Fresh air isn’t just good for your health, it can also help you feel confident about how you look.
A UK study of 199 women and 200 men aged between 19 and 76 from the US – led by Cambridge Professor Viren Swami – has reported that being in natural surroundings can help boost the feeling of being an important part of a wider ecosystem and make people feel more respect for their bodies.
Consequently they take more care of themselves and stay in better health.
It can also help people feel further removed from the pressures of society and lessen the need to conform to stereotypes, such as being thin or muscular.
For the study, participants were asked to visit different locations like the countryside, the seaside, the beach and open spaces in cities like parks.
Then they were asked to describe how their visits and overall experience had affected them.
The researchers found trips to nature were linked to great feelings of relaxation and refreshment.
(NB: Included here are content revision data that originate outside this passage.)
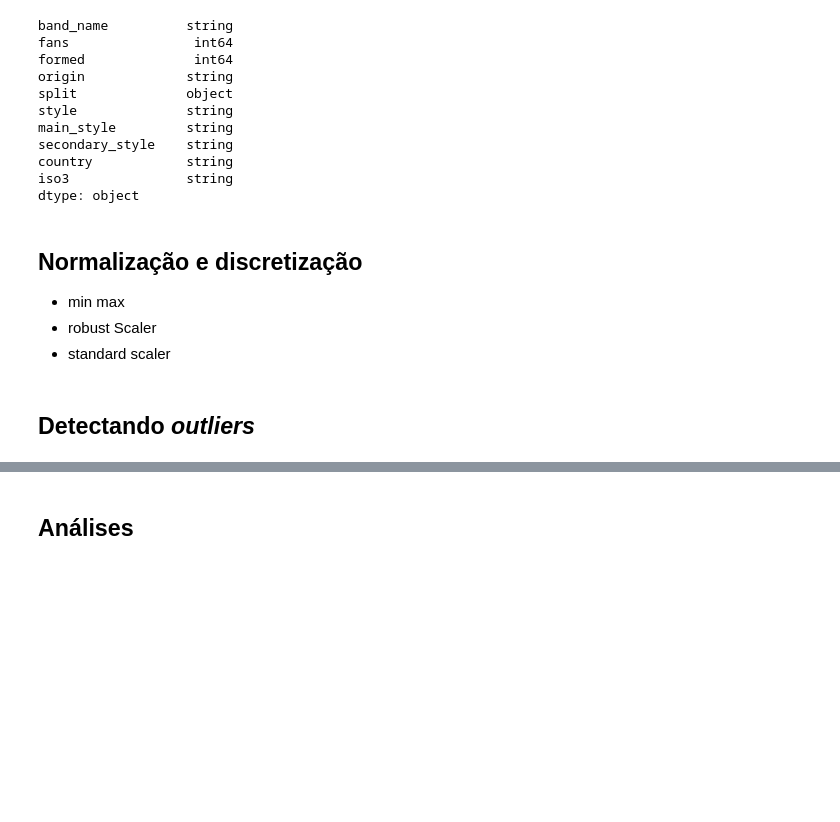
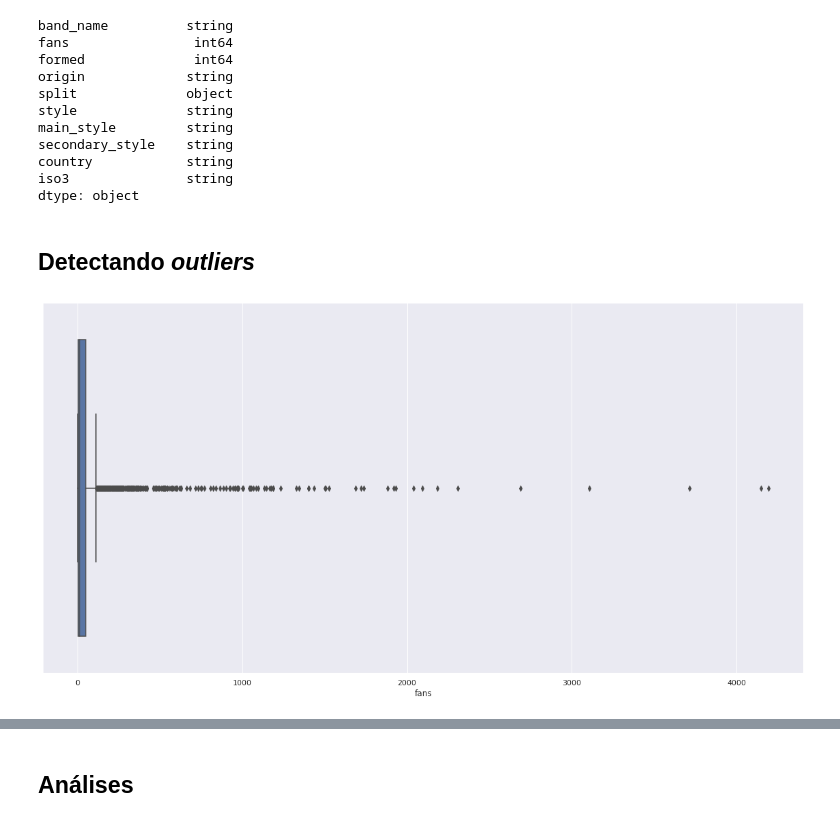
Before and after one commit to otaviokamel/projeto_introducao_analise_de_dados, a Jupyter notebook: Metal_Bands_by_Nation.ipynb, the cells around one changed output, grey strips where cells are left out. Drawn from its saved outputs; the diff is of its cells as text; code cells hidden in the pictures; blank space fills up the shorter version.

```diff
--- a/Metal_Bands_by_Nation.ipynb
+++ b/Metal_Bands_by_Nation.ipynb
@@ -437,10 +413,5 @@ secondary_style    string
 country            string
 iso3               string
 dtype: object
-# %% [markdown]
-## Normalização	e	discretização
-- min max
-- robust Scaler
-- standard scaler
 # %% [markdown]
 ## Detectando *outliers*
@@ -451,0 +418,4 @@ for column in df.select_dtypes(include='object'):
+# %%
+sns.boxplot(data=df, x='fans');
+# %% [output]
+[figure, added]
```
Also changed, not shown: parts of 54 cells of this notebook.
This was especially true of visits to country or coastal locations, and to protected sites, which were also linked to stronger emotional connections to the natural world.
The strongest connections with nature were found in visits that lasted longer than 30 minutes and so had greater psychological benefits.
Another study from researchers at the universities of Surrey, Exeter, Plymouth, and from Natural England, surveyed 4,500 people as they spent time in nature.
For the first time, they investigated how different environmental settings can affect psychological wellbeing.
Lead author of the paper Dr Kayleigh Wyles, from Surrey University, said: “We’ve demonstrated for some time that nature can be beneficial to us, but we’re still exploring how and why.
“Here we have found our mental wellbeing and our emotional bond with nature may differ depending on the type and quality of an environment we visit.
“These findings are important as they not only help unpick the mechanisms behind these psychological benefits, but they can also help to prioritise the protection of these environments and emphasise why accessibility to nature is so important.”
So what’s the take-home message? I think the findings draw attention to our basic human need to feel an integral part of nature as a whole – and we’re less than happy when we don’t.
We can all fulfil this need with time-outs for communing with nature.